Your copy should match the records exactly, except that no pictures appear in it.

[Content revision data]
=== Begin Enclosure ===

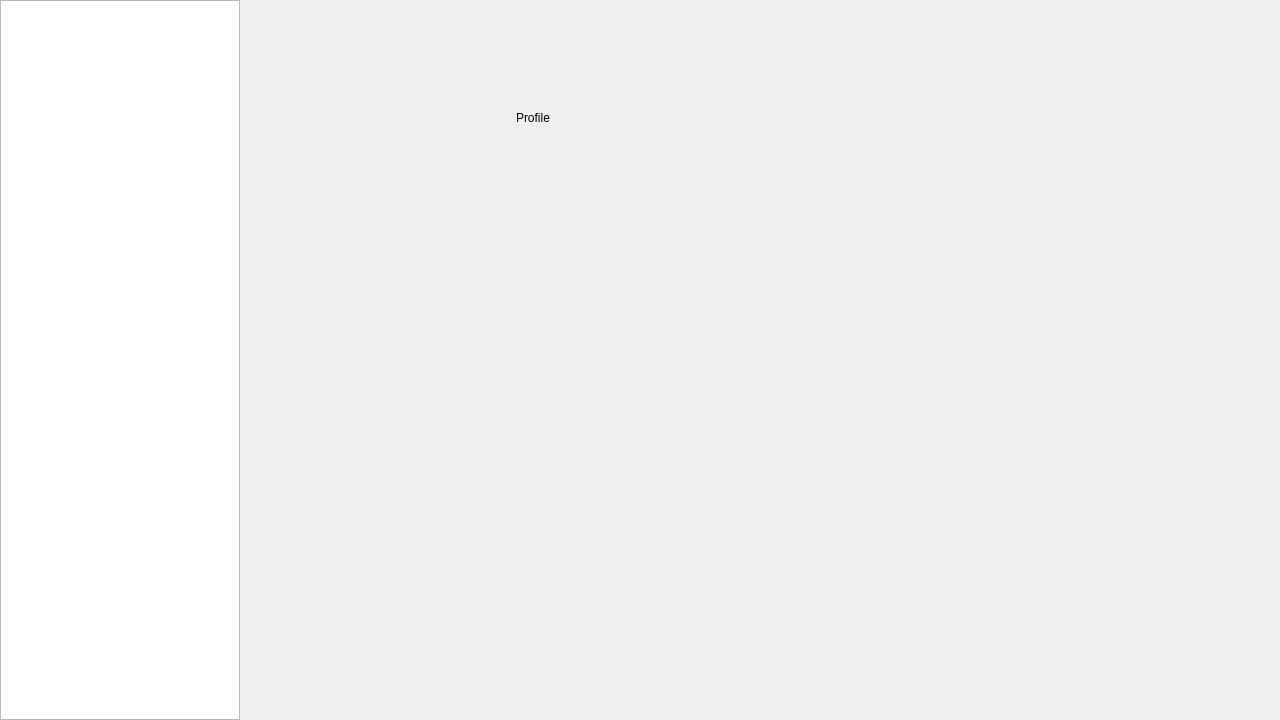
WHiTEMaxGitHub/PeripheralCapturer, file PeripheralCapturer/Layout/MainWindow.ui: the form before one commit.
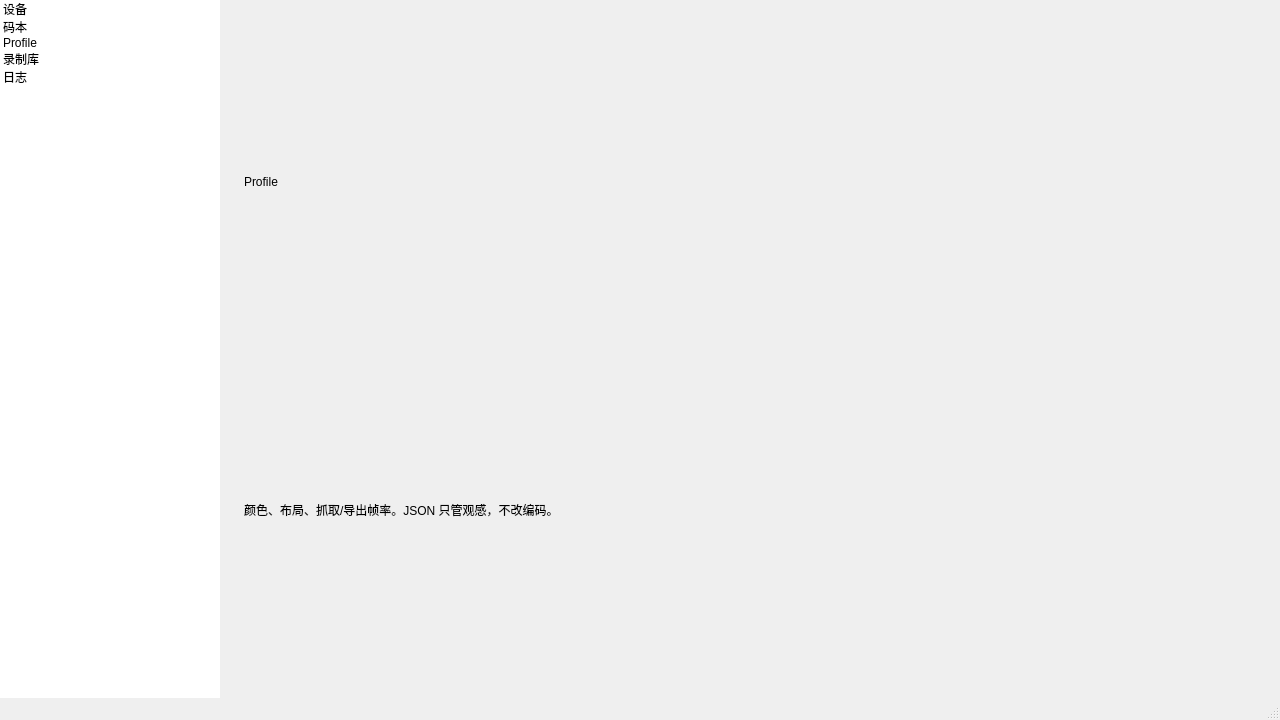
The form after the commit. The open tabs and pages were chosen to show the change.

What changed in the file:
```diff
--- a/PeripheralCapturer/Layout/MainWindow.ui
+++ b/PeripheralCapturer/Layout/MainWindow.ui
@@ -10,13 +10,19 @@
     <height>720</height>
    </rect>
   </property>
+  <property name="minimumSize">
+   <size>
+    <width>960</width>
+    <height>600</height>
+   </size>
+  </property>
   <property name="windowTitle">
    <string>MainWindow</string>
   </property>
   <widget class="QWidget" name="centralWidget">
-   <layout class="QHBoxLayout" name="horizontalLayout" stretch="1,3">
-    <property name="sizeConstraint">
-     <enum>QLayout::SizeConstraint::SetNoConstraint</enum>
+   <layout class="QHBoxLayout" name="rootLayout" stretch="0,1">
+    <property name="spacing">
+     <number>0</number>
     </property>
     <property name="leftMargin">
      <number>0</number>
@@ -32,34 +38,56 @@
     </property>
     <item>
      <widget class="QListWidget" name="LeftSideBar">
-      <property name="sizePolicy">
-       <sizepolicy hsizetype="Preferred" vsizetype="Expanding">
-        <horstretch>0</horstretch>
-        <verstretch>0</verstretch>
-       </sizepolicy>
-      </property>
       <property name="minimumSize">
        <size>
-        <width>180</width>
+        <width>200</width>
         <height>0</height>
        </size>
       </property>
       <property name="maximumSize">
        <size>
-        <width>240</width>
+        <width>220</width>
         <height>16777215</height>
        </size>
       </property>
+      <property name="focusPolicy">
+       <enum>Qt::FocusPolicy::NoFocus</enum>
+      </property>
+      <property name="frameShape">
+       <enum>QFrame::Shape::NoFrame</enum>
+      </property>
+      <property name="horizontalScrollBarPolicy">
+       <enum>Qt::ScrollBarPolicy::ScrollBarAlwaysOff</enum>
+      </property>
+      <item>
+       <property name="text">
+        <string>设备</string>
+       </property>
+      </item>
+      <item>
+       <property name="text">
+        <string>码本</string>
+       </property>
+      </item>
+      <item>
+       <property name="text">
+        <string>Profile</string>
+       </property>
+      </item>
+      <item>
+       <property name="text">
+        <string>录制库</string>
+       </property>
+      </item>
+      <item>
+       <property name="text">
+        <string>日志</string>
+       </property>
+      </item>
      </widget>
     </item>
     <item>
      <widget class="QStackedWidget" name="stackedWidget">
-      <property name="sizePolicy">
-       <sizepolicy hsizetype="Expanding" vsizetype="Expanding">
-        <horstretch>1</horstretch>
-        <verstretch>0</verstretch>
-       </sizepolicy>
-      </property>
       <property name="currentIndex">
        <number>2</number>
       </property>
@@ -80,19 +108,44 @@
        </widget>
       </widget>
       <widget class="QWidget" name="pageProfile">
-       <widget class="QLabel" name="label_3">
-        <property name="geometry">
-         <rect>
-          <x>270</x>
-          <y>110</y>
-          <width>54</width>
-          <height>16</height>
-         </rect>
+       <layout class="QVBoxLayout" name="layoutProfile">
+        <property name="leftMargin">
+         <number>24</number>
         </property>
-        <property name="text">
-         <string>Profile</string>
+        <property name="topMargin">
+         <number>20</number>
         </property>
-       </widget>
+        <property name="rightMargin">
+         <number>24</number>
+        </property>
+        <property name="bottomMargin">
+         <number>20</number>
+        </property>
+        <item>
+         <widget class="QLabel" name="titleProfile">
+          <property name="text">
+           <string>Profile</string>
+          </property>
+         </widget>
+        </item>
+        <item>
+         <widget class="QLabel" name="hintProfile">
+          <property name="text">
+           <string>颜色、布局、抓取/导出帧率。JSON 只管观感，不改编码。</string>
+          </property>
+          <property name="wordWrap">
+           <bool>true</bool>
+          </property>
+         </widget>
+        </item>
+        <item>
+         <spacer name="spacerProfile">
+          <property name="orientation">
+           <enum>Qt::Orientation::Vertical</enum>
+          </property>
+         </spacer>
+        </item>
+       </layout>
       </widget>
       <widget class="QWidget" name="pageRecording"/>
       <widget class="QWidget" name="pageLog">
@@ -114,6 +167,7 @@
     </item>
    </layout>
   </widget>
+  <widget class="QStatusBar" name="statusBar"/>
  </widget>
  <layoutdefault spacing="6" margin="11"/>
  <resources/>
```
Left out of the diff: 178 changed lines with no effect on the pictures.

=== End Enclosure ===

Response area =>
WHiTEMaxGitHub/PeripheralCapturer, file PeripheralCapturer/Layout/MainWindow.ui: the form before one commit.
The form after the commit. The open tabs and pages were chosen to show the change.

What changed in the file:
```diff
--- a/PeripheralCapturer/Layout/MainWindow.ui
+++ b/PeripheralCapturer/Layout/MainWindow.ui
@@ -10,13 +10,19 @@
     <height>720</height>
    </rect>
   </property>
+  <property name="minimumSize">
+   <size>
+    <width>960</width>
+    <height>600</height>
+   </size>
+  </property>
   <property name="windowTitle">
    <string>MainWindow</string>
   </property>
   <widget class="QWidget" name="centralWidget">
-   <layout class="QHBoxLayout" name="horizontalLayout" stretch="1,3">
-    <property name="sizeConstraint">
-     <enum>QLayout::SizeConstraint::SetNoConstraint</enum>
+   <layout class="QHBoxLayout" name="rootLayout" stretch="0,1">
+    <property name="spacing">
+     <number>0</number>
     </property>
     <property name="leftMargin">
      <number>0</number>
@@ -32,34 +38,56 @@
     </property>
     <item>
      <widget class="QListWidget" name="LeftSideBar">
-      <property name="sizePolicy">
-       <sizepolicy hsizetype="Preferred" vsizetype="Expanding">
-        <horstretch>0</horstretch>
-        <verstretch>0</verstretch>
-       </sizepolicy>
-      </property>
       <property name="minimumSize">
        <size>
-        <width>180</width>
+        <width>200</width>
         <height>0</height>
        </size>
       </property>
       <property name="maximumSize">
        <size>
-        <width>240</width>
+        <width>220</width>
         <height>16777215</height>
        </size>
       </property>
+      <property name="focusPolicy">
+       <enum>Qt::FocusPolicy::NoFocus</enum>
+      </property>
+      <property name="frameShape">
+       <enum>QFrame::Shape::NoFrame</enum>
+      </property>
+      <property name="horizontalScrollBarPolicy">
+       <enum>Qt::ScrollBarPolicy::ScrollBarAlwaysOff</enum>
+      </property>
+      <item>
+       <property name="text">
+        <string>设备</string>
+       </property>
+      </item>
+      <item>
+       <property name="text">
+        <string>码本</string>
+       </property>
+      </item>
+      <item>
+       <property name="text">
+        <string>Profile</string>
+       </property>
+      </item>
+      <item>
+       <property name="text">
+        <string>录制库</string>
+       </property>
+      </item>
+      <item>
+       <property name="text">
+        <string>日志</string>
+       </property>
+      </item>
      </widget>
     </item>
     <item>
      <widget class="QStackedWidget" name="stackedWidget">
-      <property name="sizePolicy">
-       <sizepolicy hsizetype="Expanding" vsizetype="Expanding">
-        <horstretch>1</horstretch>
-        <verstretch>0</verstretch>
-       </sizepolicy>
-      </property>
       <property name="currentIndex">
        <number>2</number>
       </property>
@@ -80,19 +108,44 @@
        </widget>
       </widget>
       <widget class="QWidget" name="pageProfile">
-       <widget class="QLabel" name="label_3">
-        <property name="geometry">
-         <rect>
-          <x>270</x>
-          <y>110</y>
-          <width>54</width>
-          <height>16</height>
-         </rect>
+       <layout class="QVBoxLayout" name="layoutProfile">
+        <property name="leftMargin">
+         <number>24</number>
         </property>
-        <property name="text">
-         <string>Profile</string>
+        <property name="topMargin">
+         <number>20</number>
         </property>
-       </widget>
+        <property name="rightMargin">
+         <number>24</number>
+        </property>
+        <property name="bottomMargin">
+         <number>20</number>
+        </property>
+        <item>
+         <widget class="QLabel" name="titleProfile">
+          <property name="text">
+           <string>Profile</string>
+          </property>
+         </widget>
+        </item>
+        <item>
+         <widget class="QLabel" name="hintProfile">
+          <property name="text">
+           <string>颜色、布局、抓取/导出帧率。JSON 只管观感，不改编码。</string>
+          </property>
+          <property name="wordWrap">
+           <bool>true</bool>
+          </property>
+         </widget>
+        </item>
+        <item>
+         <spacer name="spacerProfile">
+          <property name="orientation">
+           <enum>Qt::Orientation::Vertical</enum>
+          </property>
+         </spacer>
+        </item>
+       </layout>
       </widget>
       <widget class="QWidget" name="pageRecording"/>
       <widget class="QWidget" name="pageLog">
@@ -114,6 +167,7 @@
     </item>
    </layout>
   </widget>
+  <widget class="QStatusBar" name="statusBar"/>
  </widget>
  <layoutdefault spacing="6" margin="11"/>
  <resources/>
```
Left out of the diff: 178 changed lines with no effect on the pictures.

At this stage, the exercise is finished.